The applicant for Nerlynx has requested a re-examination of the CHMP’s February 2018 opinion. Upon receipt of the grounds of the request, the CHMP will re-examine its opinion and issue a final recommendation.

 

On 22 February 2018, the Committee for Medicinal Products for Human Use (CHMP) adopted a negative opinion, recommending the refusal of the marketing authorisation for the medicinal product Nerlynx, intended for the treatment of breast cancer.

The company that applied for authorisation is Puma Biotechnology Ltd. It may request a re-examination of the opinion within 15 days of receipt of notification of this negative opinion.

What is Nerlynx?

Nerlynx is a medicine that contains the active substance neratinib.
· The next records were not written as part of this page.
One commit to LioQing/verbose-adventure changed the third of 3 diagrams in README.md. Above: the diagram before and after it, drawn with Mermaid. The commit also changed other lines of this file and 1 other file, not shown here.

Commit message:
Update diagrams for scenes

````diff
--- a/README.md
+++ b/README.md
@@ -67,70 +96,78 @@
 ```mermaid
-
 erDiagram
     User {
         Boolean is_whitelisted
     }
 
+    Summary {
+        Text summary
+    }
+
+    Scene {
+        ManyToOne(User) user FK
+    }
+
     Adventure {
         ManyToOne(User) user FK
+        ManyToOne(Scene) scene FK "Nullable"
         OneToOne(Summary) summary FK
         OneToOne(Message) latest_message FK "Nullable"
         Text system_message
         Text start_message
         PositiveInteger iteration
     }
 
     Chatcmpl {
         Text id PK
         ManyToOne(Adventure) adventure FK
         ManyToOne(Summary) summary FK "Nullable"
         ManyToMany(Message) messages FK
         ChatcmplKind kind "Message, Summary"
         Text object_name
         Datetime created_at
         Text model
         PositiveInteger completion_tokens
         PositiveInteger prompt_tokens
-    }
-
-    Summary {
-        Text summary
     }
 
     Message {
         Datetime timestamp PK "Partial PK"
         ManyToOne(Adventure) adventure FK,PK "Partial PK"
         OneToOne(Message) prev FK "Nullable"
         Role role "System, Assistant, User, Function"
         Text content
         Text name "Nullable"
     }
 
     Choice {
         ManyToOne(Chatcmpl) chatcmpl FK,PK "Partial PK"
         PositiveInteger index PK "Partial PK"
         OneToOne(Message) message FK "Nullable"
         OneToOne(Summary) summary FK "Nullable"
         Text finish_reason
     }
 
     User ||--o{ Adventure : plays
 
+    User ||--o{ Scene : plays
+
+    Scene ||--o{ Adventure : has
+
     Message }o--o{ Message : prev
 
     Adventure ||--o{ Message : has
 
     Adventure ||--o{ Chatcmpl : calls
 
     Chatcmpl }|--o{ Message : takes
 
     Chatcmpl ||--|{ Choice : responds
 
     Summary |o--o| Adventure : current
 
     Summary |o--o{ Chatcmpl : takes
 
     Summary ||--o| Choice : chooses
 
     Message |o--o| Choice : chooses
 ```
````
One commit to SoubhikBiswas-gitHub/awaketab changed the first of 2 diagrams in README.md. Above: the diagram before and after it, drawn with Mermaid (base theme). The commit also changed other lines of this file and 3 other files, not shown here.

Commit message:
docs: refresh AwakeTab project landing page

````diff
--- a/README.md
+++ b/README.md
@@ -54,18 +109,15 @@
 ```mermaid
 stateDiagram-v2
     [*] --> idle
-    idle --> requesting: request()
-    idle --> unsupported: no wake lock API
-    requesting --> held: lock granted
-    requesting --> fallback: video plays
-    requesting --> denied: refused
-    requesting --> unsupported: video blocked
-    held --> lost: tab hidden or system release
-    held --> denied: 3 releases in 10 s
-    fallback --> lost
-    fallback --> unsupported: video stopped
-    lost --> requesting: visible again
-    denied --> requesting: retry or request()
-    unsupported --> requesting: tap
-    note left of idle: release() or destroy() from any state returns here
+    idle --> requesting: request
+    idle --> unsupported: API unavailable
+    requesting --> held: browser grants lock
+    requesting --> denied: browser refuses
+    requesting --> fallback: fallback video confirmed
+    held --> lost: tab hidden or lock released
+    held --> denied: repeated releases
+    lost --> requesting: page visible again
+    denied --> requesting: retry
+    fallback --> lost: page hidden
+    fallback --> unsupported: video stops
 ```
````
It was to be available as tablets.

What was Nerlynx expected to be used for?

Nerlynx was expected to be used to treat adults with early breast cancer who had already had treatment that included another cancer medicine, trastuzumab, but who were at high risk of their cancer coming back. Nerlynx was intended for extended use only with breast cancers that produce high levels of a protein called HER2, which helps cells to divide and grow.

How does Nerlynx work?

The active substance in Nerlynx, neratinib, is a type of cancer medicine called a tyrosine kinase inhibitor. It attaches to the HER2 protein on the cancer cells, and so blocks its action. Because HER2 helps cancer cells to grow and divide, blocking it helps to stop them growing and prevent the cancer coming back.

What did the company present to support its application?

The company provided the results from one main study involving 2,840 women with early breast cancer with high levels of HER2 who had already received treatment that included trastuzumab. In these women, daily treatment with Nerlynx for a year was compared with placebo (a dummy treatment). The main measure of effectiveness was the proportion of women who had lived without the cancer coming back at the end of the 2-year study.

What were the CHMP’s main concerns that led to the refusal?

The CHMP considered that a greater proportion of women given Nerlynx in the study lived for 2 years without their disease coming back than women given placebo (around 94% versus 92% respectively). However, it is uncertain that this difference in benefit would be seen in clinical practice. Furthermore, Nerlynx causes side effects in the digestive system, particularly diarrhoea, which affected most patients and might be difficult to manage. The Committee therefore concluded that the benefits were not enough to outweigh the risk of side effects and recommended that Nerlynx be refused marketing authorisation.

What consequences does this refusal have for patients in clinical trials?

The company informed the CHMP that there are no consequences for patients currently included in clinical trials with Nerlynx.

If you are in a clinical trial and need more information about your treatment, contact the doctor who is giving it to you.

Name Language First published Last updated
Questions and answers on refusal of the marketing authorisation for Nerlynx (neratinib) (English only) 2018-02-23 2018-03-23

Key facts

Product details for Nerlynx
NameNerlynx
INN or common name

neratinib

Therapeutic area Breast Neoplasms
Active substance

neratinib

Date opinion adopted22/02/2018
Company name

Puma Biotechnology Ltd

StatusNegative
Application typeInitial authorisation